The records Start Marker
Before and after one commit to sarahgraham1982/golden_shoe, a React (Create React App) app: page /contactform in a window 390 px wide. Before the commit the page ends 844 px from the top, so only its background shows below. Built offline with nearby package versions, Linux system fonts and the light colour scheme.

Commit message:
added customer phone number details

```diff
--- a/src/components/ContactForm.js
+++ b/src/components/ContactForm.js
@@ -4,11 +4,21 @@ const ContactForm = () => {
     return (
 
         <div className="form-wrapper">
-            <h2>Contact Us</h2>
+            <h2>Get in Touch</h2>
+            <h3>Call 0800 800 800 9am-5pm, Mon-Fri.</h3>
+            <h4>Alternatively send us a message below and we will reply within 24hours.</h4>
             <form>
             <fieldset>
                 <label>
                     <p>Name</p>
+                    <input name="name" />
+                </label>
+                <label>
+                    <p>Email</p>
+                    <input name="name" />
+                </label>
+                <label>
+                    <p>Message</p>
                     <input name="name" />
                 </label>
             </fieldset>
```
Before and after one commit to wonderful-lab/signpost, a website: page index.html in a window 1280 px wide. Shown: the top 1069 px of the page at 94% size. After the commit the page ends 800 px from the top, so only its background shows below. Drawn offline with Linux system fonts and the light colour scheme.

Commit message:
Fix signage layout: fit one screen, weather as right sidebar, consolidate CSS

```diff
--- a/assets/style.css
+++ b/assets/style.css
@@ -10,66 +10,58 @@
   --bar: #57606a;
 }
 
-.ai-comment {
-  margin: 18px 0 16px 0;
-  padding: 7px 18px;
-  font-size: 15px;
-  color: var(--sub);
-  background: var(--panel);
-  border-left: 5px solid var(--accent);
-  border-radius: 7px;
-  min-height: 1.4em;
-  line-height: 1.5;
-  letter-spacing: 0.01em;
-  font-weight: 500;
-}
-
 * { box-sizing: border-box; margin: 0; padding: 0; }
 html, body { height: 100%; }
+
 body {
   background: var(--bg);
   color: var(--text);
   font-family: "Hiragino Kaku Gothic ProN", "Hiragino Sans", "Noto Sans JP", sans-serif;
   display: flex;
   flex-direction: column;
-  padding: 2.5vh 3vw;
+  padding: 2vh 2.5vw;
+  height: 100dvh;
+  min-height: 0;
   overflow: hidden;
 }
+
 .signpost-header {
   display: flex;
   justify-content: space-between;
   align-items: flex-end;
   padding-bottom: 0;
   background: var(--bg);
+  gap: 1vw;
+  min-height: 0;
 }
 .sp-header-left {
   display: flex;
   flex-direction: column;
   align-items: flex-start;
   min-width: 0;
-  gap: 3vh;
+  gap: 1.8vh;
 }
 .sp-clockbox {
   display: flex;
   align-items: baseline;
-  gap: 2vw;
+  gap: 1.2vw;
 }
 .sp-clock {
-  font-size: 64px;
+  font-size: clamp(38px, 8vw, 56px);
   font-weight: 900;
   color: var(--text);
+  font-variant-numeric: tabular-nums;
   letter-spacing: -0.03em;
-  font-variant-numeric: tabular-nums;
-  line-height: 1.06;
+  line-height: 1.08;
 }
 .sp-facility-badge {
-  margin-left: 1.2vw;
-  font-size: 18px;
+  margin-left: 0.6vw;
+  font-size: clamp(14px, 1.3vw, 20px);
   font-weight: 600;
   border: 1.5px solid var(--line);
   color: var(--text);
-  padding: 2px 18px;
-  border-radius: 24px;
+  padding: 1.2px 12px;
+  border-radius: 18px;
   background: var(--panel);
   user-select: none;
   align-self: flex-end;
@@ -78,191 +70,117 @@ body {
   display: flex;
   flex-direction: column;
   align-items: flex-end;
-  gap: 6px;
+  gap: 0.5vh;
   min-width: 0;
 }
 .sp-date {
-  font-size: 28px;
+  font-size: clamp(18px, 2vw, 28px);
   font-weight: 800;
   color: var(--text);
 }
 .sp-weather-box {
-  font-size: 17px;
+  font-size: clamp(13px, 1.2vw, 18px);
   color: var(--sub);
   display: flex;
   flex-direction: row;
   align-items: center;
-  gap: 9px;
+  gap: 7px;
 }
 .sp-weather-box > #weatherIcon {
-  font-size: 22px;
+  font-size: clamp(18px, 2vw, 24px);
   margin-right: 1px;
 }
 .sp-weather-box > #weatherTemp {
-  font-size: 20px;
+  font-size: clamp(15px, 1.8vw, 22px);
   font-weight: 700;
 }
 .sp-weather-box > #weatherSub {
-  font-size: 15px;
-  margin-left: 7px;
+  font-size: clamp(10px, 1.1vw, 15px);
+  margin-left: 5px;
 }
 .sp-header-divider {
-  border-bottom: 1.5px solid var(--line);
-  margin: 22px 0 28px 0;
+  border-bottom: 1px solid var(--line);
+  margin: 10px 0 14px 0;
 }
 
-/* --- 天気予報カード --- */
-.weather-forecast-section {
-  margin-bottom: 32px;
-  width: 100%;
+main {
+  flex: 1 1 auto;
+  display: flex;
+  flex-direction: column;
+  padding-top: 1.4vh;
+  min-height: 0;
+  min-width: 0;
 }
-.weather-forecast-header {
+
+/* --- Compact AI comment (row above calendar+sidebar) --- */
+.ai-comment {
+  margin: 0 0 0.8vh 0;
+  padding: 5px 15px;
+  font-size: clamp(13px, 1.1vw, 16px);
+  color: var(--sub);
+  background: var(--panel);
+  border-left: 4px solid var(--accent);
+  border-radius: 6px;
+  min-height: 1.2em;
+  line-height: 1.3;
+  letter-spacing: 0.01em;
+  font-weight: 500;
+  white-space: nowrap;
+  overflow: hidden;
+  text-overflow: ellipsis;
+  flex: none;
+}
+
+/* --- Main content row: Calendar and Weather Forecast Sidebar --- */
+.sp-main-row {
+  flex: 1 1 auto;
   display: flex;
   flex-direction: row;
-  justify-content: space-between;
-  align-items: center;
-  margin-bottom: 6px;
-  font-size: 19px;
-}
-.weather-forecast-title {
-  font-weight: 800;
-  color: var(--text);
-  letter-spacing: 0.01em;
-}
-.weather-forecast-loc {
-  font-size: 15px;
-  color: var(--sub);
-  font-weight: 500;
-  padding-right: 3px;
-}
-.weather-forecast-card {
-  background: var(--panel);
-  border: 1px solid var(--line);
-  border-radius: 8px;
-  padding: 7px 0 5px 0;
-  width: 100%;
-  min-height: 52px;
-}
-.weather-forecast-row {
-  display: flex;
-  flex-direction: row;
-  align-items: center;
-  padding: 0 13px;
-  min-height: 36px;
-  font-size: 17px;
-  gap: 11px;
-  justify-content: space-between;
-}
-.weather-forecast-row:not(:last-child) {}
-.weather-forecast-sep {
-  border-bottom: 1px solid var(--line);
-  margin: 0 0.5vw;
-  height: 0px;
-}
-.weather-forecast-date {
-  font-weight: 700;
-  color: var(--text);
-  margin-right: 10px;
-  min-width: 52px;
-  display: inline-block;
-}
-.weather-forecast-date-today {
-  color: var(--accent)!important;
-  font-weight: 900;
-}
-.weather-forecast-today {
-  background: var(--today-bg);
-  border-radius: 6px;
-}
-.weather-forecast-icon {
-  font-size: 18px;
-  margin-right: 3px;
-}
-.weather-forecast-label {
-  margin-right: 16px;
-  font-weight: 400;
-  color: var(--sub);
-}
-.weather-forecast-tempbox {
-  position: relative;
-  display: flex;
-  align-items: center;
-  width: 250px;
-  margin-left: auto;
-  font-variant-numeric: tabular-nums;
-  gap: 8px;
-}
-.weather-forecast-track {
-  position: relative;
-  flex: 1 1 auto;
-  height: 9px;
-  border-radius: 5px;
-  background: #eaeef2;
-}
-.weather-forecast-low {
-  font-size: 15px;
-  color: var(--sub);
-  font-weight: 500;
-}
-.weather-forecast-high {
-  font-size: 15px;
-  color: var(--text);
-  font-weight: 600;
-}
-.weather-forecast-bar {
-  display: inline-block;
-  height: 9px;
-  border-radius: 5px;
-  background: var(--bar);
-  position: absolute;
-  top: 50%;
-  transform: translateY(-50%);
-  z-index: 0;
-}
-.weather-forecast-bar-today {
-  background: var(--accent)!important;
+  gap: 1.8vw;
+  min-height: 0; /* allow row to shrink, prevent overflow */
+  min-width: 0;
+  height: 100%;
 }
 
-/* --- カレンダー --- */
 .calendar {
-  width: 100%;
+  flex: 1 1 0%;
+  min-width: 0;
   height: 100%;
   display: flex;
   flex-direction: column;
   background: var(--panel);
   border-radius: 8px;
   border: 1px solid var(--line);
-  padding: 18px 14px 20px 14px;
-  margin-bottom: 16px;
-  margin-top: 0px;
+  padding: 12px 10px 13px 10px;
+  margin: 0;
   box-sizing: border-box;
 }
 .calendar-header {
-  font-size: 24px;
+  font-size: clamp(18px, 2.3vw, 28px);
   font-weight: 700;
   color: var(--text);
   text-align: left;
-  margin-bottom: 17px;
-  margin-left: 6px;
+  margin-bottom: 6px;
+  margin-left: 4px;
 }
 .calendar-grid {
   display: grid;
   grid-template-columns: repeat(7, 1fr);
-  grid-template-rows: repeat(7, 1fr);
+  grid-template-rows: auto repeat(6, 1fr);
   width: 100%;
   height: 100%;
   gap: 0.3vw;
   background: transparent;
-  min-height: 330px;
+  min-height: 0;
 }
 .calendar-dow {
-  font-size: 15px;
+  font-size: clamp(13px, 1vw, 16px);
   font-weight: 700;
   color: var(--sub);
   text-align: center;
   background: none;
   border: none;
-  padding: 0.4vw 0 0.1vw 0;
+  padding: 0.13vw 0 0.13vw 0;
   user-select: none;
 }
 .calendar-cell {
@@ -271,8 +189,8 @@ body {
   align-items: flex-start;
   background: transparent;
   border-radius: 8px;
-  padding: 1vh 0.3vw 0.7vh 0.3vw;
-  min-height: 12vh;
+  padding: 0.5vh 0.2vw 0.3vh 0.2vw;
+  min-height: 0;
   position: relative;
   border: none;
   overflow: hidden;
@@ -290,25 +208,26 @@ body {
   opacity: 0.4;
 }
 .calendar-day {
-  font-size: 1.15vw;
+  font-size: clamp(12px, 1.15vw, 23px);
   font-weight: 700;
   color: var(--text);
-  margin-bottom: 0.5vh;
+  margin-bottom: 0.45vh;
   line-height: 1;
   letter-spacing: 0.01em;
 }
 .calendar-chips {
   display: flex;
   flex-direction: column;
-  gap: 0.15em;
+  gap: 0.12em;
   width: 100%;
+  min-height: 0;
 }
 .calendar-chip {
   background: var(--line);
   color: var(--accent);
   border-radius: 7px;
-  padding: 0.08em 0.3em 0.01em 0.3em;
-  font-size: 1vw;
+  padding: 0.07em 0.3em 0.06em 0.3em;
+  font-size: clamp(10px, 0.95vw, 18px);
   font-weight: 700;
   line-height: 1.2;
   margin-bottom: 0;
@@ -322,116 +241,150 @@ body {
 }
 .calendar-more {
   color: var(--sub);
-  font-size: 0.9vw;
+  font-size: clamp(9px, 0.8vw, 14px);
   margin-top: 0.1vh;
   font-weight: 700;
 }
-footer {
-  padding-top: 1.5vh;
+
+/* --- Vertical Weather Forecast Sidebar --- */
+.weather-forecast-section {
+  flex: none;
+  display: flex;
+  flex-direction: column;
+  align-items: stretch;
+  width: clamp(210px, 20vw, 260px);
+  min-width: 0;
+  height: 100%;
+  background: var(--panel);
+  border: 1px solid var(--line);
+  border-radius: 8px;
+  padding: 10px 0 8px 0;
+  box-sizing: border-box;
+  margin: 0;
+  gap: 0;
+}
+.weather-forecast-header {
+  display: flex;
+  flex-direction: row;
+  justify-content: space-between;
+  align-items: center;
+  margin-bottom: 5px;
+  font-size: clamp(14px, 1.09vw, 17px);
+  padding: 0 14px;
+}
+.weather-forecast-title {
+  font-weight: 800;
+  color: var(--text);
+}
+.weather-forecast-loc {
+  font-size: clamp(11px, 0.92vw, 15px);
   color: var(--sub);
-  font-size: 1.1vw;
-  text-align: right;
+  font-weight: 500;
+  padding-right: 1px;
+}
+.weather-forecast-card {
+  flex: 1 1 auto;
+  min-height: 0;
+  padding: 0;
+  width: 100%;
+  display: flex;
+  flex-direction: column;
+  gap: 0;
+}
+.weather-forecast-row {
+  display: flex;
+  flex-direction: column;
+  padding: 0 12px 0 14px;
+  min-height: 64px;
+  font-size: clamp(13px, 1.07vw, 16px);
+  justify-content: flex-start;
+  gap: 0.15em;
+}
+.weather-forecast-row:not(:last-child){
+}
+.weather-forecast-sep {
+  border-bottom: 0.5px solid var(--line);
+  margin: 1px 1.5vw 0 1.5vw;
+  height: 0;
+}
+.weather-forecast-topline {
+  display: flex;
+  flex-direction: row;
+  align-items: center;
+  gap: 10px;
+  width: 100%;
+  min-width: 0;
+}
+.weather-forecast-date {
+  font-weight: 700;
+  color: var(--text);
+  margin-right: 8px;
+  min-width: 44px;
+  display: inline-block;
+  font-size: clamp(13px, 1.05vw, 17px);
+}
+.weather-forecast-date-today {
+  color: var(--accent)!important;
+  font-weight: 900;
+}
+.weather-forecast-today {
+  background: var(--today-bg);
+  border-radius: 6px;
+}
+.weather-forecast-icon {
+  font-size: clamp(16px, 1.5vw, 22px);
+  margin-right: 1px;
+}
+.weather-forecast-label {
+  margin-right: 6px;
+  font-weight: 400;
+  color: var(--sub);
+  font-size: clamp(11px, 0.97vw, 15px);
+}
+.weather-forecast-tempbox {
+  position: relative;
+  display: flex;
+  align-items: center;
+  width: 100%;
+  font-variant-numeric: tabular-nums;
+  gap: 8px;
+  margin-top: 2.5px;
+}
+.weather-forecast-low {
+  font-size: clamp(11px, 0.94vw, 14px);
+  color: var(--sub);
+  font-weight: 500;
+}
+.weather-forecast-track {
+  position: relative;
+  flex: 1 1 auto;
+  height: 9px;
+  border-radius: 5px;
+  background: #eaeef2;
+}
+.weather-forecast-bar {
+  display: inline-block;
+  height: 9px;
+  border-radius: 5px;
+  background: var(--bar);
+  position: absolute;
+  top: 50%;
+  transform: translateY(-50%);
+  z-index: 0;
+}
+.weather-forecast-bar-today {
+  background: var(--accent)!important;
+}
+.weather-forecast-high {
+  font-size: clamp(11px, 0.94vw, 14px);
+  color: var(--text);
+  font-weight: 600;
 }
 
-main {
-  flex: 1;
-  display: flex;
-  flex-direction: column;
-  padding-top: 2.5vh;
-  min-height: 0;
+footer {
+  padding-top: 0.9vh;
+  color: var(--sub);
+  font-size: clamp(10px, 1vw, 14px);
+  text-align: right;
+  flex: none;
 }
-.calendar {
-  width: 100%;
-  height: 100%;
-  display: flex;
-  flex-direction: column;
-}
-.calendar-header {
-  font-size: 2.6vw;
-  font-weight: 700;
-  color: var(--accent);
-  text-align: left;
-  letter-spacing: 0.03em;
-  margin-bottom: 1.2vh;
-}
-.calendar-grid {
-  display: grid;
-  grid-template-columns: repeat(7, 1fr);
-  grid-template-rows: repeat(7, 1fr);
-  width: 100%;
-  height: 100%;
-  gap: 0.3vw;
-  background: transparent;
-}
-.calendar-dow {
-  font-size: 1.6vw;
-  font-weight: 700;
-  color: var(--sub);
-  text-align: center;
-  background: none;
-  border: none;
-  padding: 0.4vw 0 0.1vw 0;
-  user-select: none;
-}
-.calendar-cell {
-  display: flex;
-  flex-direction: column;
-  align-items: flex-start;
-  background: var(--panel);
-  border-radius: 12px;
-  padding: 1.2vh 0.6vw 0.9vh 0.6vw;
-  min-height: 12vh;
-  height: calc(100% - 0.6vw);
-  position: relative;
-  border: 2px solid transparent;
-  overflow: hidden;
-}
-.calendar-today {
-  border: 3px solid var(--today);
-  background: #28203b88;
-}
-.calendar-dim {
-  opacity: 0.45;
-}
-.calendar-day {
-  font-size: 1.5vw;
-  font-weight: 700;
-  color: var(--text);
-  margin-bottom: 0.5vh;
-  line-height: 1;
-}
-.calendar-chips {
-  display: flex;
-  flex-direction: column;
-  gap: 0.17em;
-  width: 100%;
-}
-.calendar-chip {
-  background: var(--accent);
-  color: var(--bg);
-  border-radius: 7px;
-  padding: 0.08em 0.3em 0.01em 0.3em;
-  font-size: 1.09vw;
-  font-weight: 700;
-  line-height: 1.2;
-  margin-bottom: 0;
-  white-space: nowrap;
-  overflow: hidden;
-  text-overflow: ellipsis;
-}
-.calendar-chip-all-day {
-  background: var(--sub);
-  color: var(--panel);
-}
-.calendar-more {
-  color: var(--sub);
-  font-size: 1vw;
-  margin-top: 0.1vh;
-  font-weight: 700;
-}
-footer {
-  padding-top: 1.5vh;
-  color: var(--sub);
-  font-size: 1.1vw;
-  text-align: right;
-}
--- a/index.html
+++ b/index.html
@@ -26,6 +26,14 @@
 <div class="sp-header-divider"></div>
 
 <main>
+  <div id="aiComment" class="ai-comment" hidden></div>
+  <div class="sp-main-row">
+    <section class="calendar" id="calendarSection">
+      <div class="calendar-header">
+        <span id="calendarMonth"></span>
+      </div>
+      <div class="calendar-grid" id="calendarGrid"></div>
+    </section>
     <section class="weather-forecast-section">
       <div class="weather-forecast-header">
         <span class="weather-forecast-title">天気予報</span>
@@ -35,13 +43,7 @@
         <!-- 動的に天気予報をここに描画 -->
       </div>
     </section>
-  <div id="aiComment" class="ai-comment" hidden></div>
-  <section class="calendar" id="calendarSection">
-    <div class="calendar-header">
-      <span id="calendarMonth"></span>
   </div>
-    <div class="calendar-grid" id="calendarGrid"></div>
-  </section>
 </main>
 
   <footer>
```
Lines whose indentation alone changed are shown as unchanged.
The records End Marker
[Required action]:
Scan the listing above, and wherever a line holds the string "today", copy that line.

[Your solution]:
-.weather-forecast-date-today {
-.weather-forecast-today {
-  background: var(--today-bg);
-.weather-forecast-bar-today {
+.weather-forecast-date-today {
+.weather-forecast-today {
+  background: var(--today-bg);
+.weather-forecast-bar-today {
-.calendar-today {
-  border: 3px solid var(--today);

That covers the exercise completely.